:: RECORDED DATA ::

━━━━

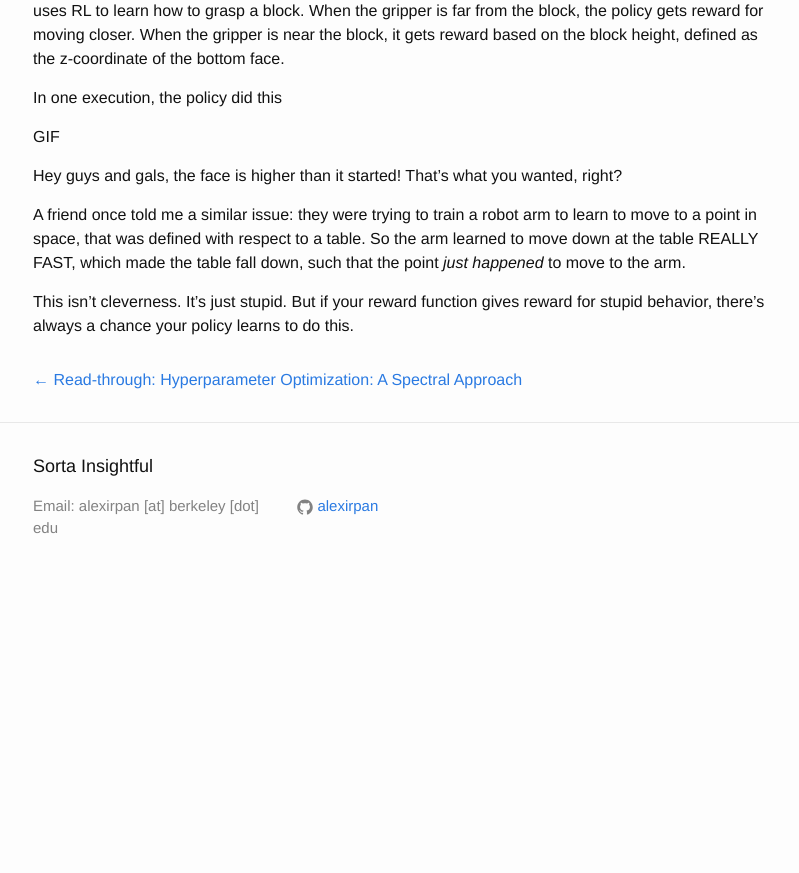
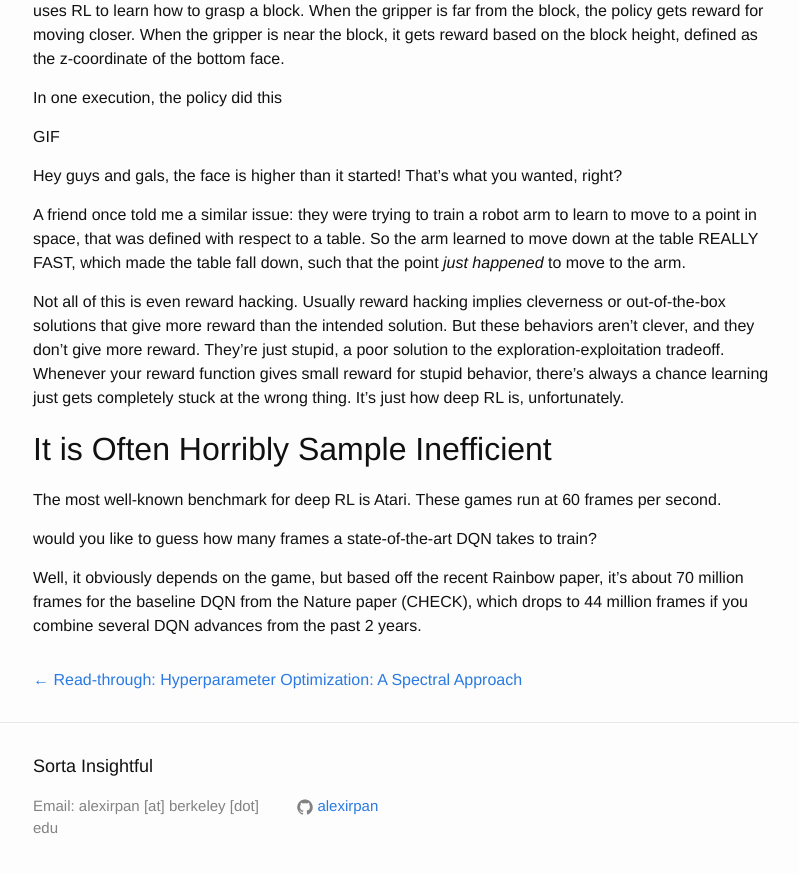
Before and after one commit to alexirpan/alexirpan.github.io, a Jekyll site: the page built from _posts/2017-08-05-rl-hard.markdown, in a window 1280 px wide and 900 px high, scrolled down 3011 px. Shown: the top 873 px of the window, without its empty margins (237-1036 px from the left). Built offline with Jekyll 4.4.1, drawn with Linux system fonts in a browser that asks for light colours; nearby versions of some CDN libraries; before the commit the page ends 3611 px from its top, so only the background shows below that.

Commit message:
One day I will actually finish this post

```diff
--- a/_posts/2017-08-05-rl-hard.markdown
+++ b/_posts/2017-08-05-rl-hard.markdown
@@ -171,6 +171,24 @@
 So the arm learned to move down at the table REALLY FAST, which made the table
 fall down, such that the point *just happened* to move to the arm.
 
-This isn't cleverness. It's just stupid. But if your reward function
-gives reward for stupid behavior, there's always a chance your policy learns
-to do this.
+Not all of this is even reward hacking. Usually reward hacking implies cleverness
+or out-of-the-box solutions that give more reward than the intended solution.
+But these behaviors aren't clever, and they don't give more reward. They're
+just stupid, a poor solution to the exploration-exploitation tradeoff. Whenever
+your reward function gives small reward for stupid behavior, there's always a
+chance learning just gets completely stuck at the wrong thing. It's just
+how deep RL is, unfortunately.
+
+
+It is Often Horribly Sample Inefficient
+-------------------------------------------------------------------------------
+
+The most well-known benchmark for deep RL is Atari. These games run at 60 frames
+per second.
+
+would you like to guess how many frames a state-of-the-art DQN takes to train?
+
+Well, it obviously depends on the game, but based off the recent Rainbow paper,
+it's about 70 million frames for the baseline DQN from the Nature paper (CHECK),
+which drops to 44 million frames if you combine several DQN advances from the
+past 2 years.
```
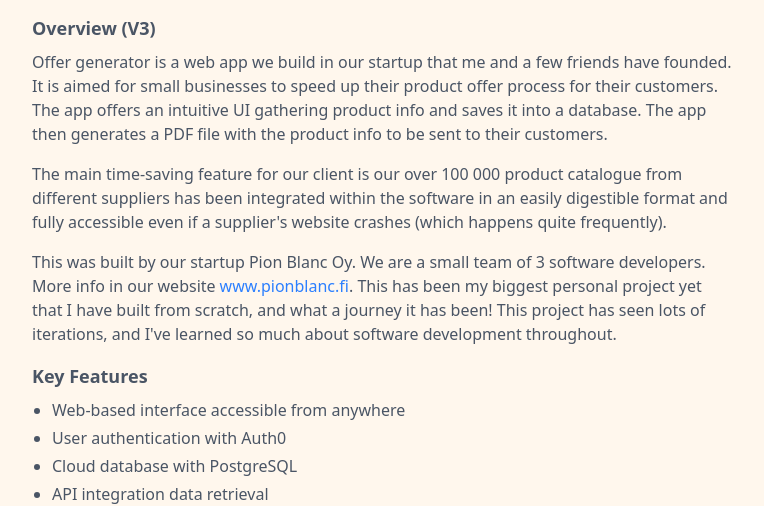
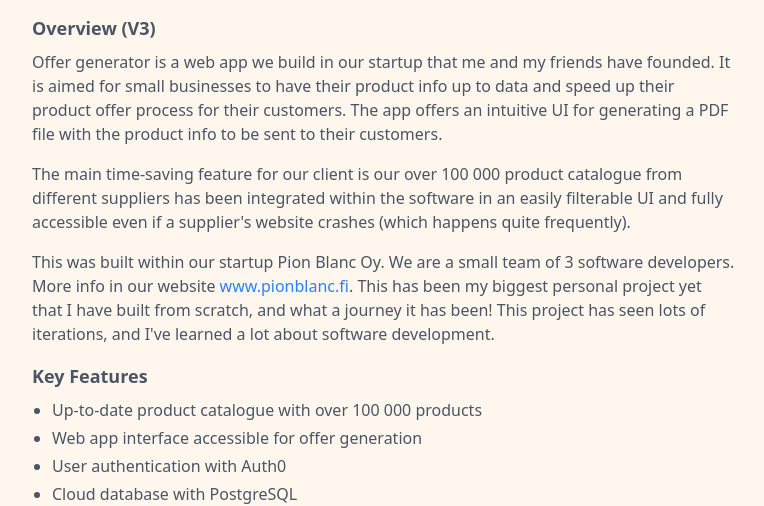
Before and after one commit to janharkonen/JanHarkonenPortfolio, a Next.js app: page /featured_projects/offer_generator in a window 1280 px wide. Shown: the part 586-1092 px from the top of the page, without its empty margins (256-1020 px from the left). Built offline with nearby package versions, Linux system fonts and the light colour scheme.

Commit message:
fix typos

```diff
--- a/src/app/(root)/featured_projects/offer_generator/page.tsx
+++ b/src/app/(root)/featured_projects/offer_generator/page.tsx
@@ -12,20 +12,20 @@ export default function Home() {
         <h3 className="text-lg font-semibold mb-2">Overview (V3)</h3>
         <p className="text-base mb-4">
           Offer generator is a web app we build in our startup that
-          me and a few friends have founded. It is aimed for small businesses to
-          speed up their product offer process for their customers. The app
-          offers an intuitive UI gathering product info and saves it into a database.
-          The app then generates a PDF file with the product info to be sent to
+          me and my friends have founded. It is aimed for small businesses to
+          have their product info up to data and speed up their product offer
+          process for their customers. The app offers an intuitive UI for
+          generating a PDF file with the product info to be sent to
           their customers.
         </p>
         <p className="text-base mb-4">
           The main time-saving feature for our client is our over 100 000 product
           catalogue from different suppliers has been integrated within the software
-          in an easily digestible format and fully accessible even if a supplier's
+          in an easily filterable UI and fully accessible even if a supplier&apos;s
           website crashes (which happens quite frequently).
         </p>
         <p className="text-base">
-          This was built by our startup Pion Blanc Oy. We are a small team of 3
+          This was built within our startup Pion Blanc Oy. We are a small team of 3
           software developers. More info in our website
           {<a href="https://www.pionblanc.fi"
               target="_blank"
@@ -34,13 +34,14 @@ export default function Home() {
                 www.pionblanc.fi
           </a>}. This has been my biggest personal project yet that I have built from
           scratch, and what a journey it has been! This project has seen lots of iterations,
-          and I've learned so much about software development throughout.
+          and I&apos;ve learned a lot about software development.
         </p>
       </div>
       <div className="mt-4">
         <h3 className="text-lg font-semibold mb-2">Key Features</h3>
         <ul className="list-disc pl-5 space-y-1">
-            <li>Web-based interface accessible from anywhere</li>
+            <li>Up-to-date product catalogue with over 100 000 products</li>
+            <li>Web app interface accessible for offer generation</li>
             <li>User authentication with Auth0</li>
             <li>Cloud database with PostgreSQL</li>
             <li>API integration data retrieval</li>
@@ -174,7 +175,7 @@ export default function Home() {
           complicated for <b>A)</b>. an inexperienced front-end dev and <b>B)</b> for our use case.
         </p>
         <p className="text-base mb-4">
-          MSSQL server was something that I've only heard shade being thrown towards,
+          MSSQL server was something that I&apos;ve only heard shade being thrown towards,
           and my experience with it kind of confirmed it. The biggest issues were
           1) installing ODBC drivers, 2) not being open-source software and
           3) being more designed for Windows environments.
@@ -283,12 +284,12 @@ export default function Home() {
         />
         <h3 className="text-lg font-semibold mb-2">Overview</h3>
         <p className="text-base mb-4">
-          Looking back I can clearly see how much I've learned in such a
+          Looking back I can clearly see how much I&apos;ve learned in such a
           short time. This version was done as a desktop application as our first MVP.
         </p>
         <p className="text-base mb-4">
           Deployment was something we never considered. I think this is one of
-          the inexperienced dev's classic blunder even though it is inevitable
+          the inexperienced dev&apos;s classic blunder even though it is inevitable
           eventually. Surprise, surprise, when it was time for deployment,
           it was a huge pain, since our first user used MacOS and installing
           Python and the appropriate dependencies was next to impossible.
```
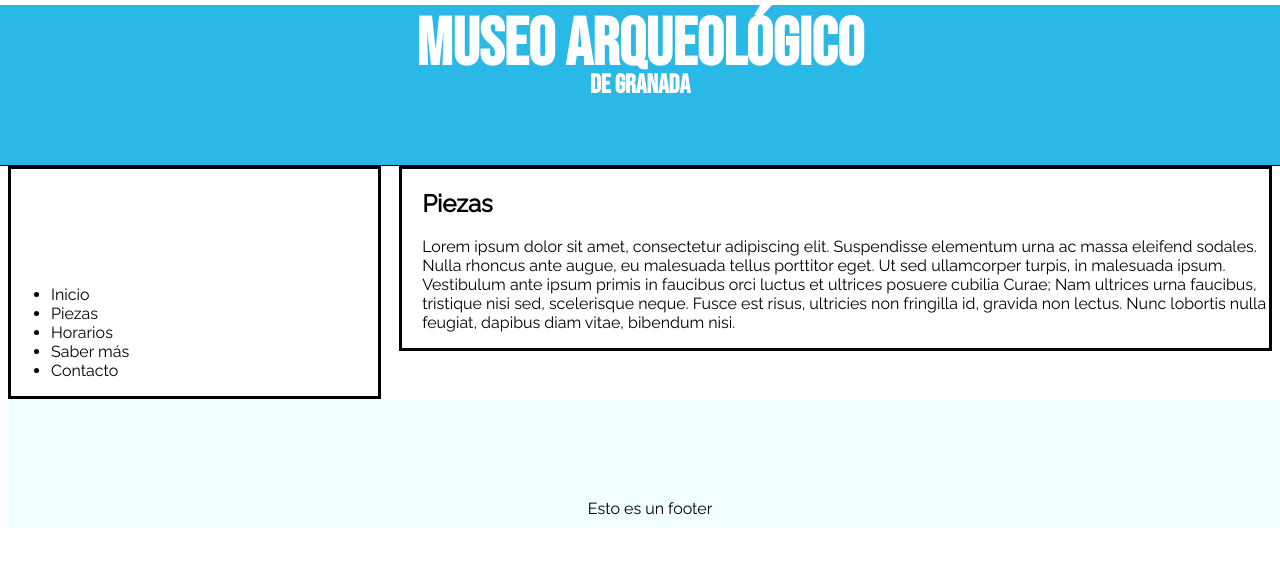
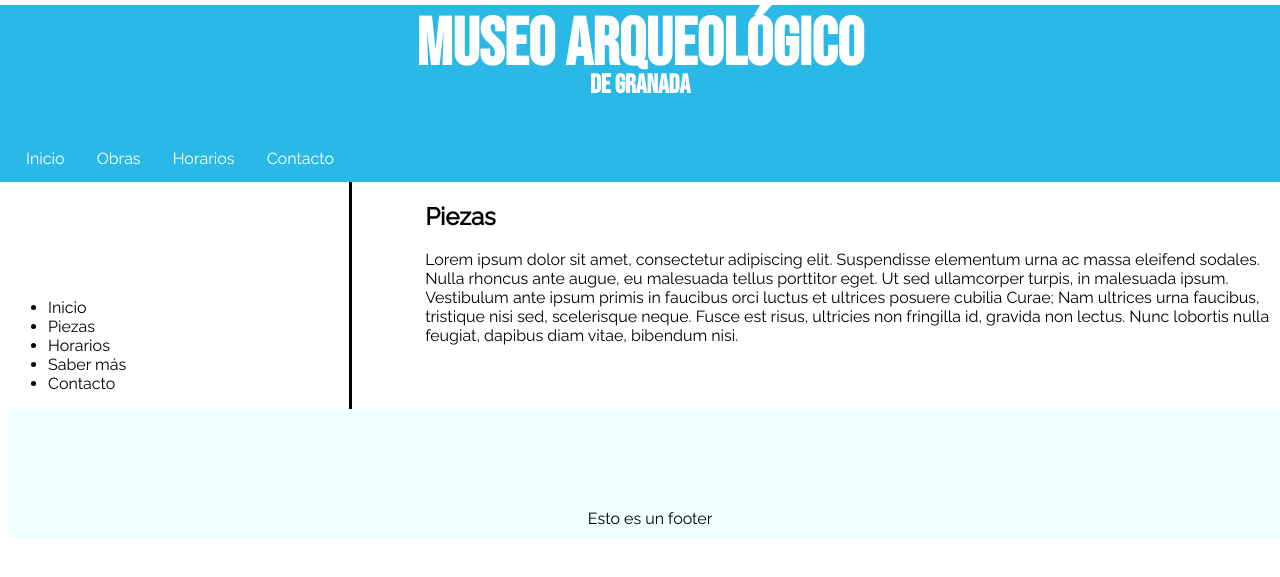
Before and after one commit to JaimeFriass/museo-web, a PHP site: page /principal.html in a window 1280 px wide. Shown: the top 577 px of the page. Run offline with PHP 8.4, Linux system fonts and the light colour scheme.

Commit message:
Subidos nuevos estilos para el menu

```diff
--- a/css/estilos.css
+++ b/css/estilos.css
@@ -11,33 +11,61 @@ body {
 }
 header {
     background-color: #2AB9E7;
-    height: 150px;
+    height: 120px;
     color: white;
     text-align: center;
     font-family: 'bebas', sans-serif;
     padding-bottom: 10px;
     margin: -40px -10px 0px -10px;
-    border-bottom-style: solid;
-    border-width: 1px;
-    border-color: black;
 
 }
 
+.menu {
+    width: 100%;
+    clear: both;
+    background-color: #2AB9E7;
+}
+
+.menu ul {
+    list-style-type: none;
+    margin: 0;
+    padding: 14px 14px 14px 14px;
+    background-color: #2AB9E7;
+    width: 100%;
+    margin-left: -10px;
+
+}
+
+.menu li {
+    text-align: center;
+    display: inline;
+}
+
+.menu li a {
+    padding: 14px 14px 14px 14px;
+    text-decoration: none;
+    background-color: #2AB9E7;
+    color: white;
+}
+
+.menu li a:hover {
+    background-color: white;
+    color: black;
+}
 
 
 aside {
-    width: 29%;
+    width: 27%;
     float: left;
     border-right: solid black;
     padding-top: 100px;
-    border: solid black;
 }
+
 
 article {
     width: 67%;
     float: right;
     padding-left: 20px;
-    border: solid black;
 }
 
 header h1 {
--- a/principal.html
+++ b/principal.html
@@ -10,6 +10,15 @@
     <header>
        <h1>MUSEO ARQUEOLÓGICO</h1><h2>de Granada</h2>
     </header>
+
+    <div class="menu">
+        <ul>
+            <li><a href="">Inicio</a></li>
+            <li><a href="">Obras</a></li>
+            <li><a href="">Horarios</a></li>
+            <li><a href="">Contacto</a></li>
+        </ul>
+    </div>
 
     <article>
         <h1>Piezas</h1>
```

━━━━

:: WHAT YOU NEED TO DO ::
For the word "website", tally the lines above that hold it and answer with the number alone.

:: TASK RESULT ::
2